[Task item]
Copy each line containing the word "README" from the records that follow, please.

··· Material for this exercise ···

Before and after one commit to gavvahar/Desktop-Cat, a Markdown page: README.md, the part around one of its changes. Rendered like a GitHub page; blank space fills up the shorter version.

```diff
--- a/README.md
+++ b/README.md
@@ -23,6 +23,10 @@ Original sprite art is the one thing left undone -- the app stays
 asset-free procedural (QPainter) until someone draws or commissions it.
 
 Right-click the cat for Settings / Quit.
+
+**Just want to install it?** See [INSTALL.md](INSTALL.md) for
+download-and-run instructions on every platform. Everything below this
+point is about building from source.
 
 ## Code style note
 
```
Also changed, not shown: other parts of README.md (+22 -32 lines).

···

[Your solution]
Before and after one commit to gavvahar/Desktop-Cat, a Markdown page: README.md, the part around one of its changes. Rendered like a GitHub page; blank space fills up the shorter version.
--- a/README.md
+++ b/README.md
Also changed, not shown: other parts of README.md (+22 -32 lines).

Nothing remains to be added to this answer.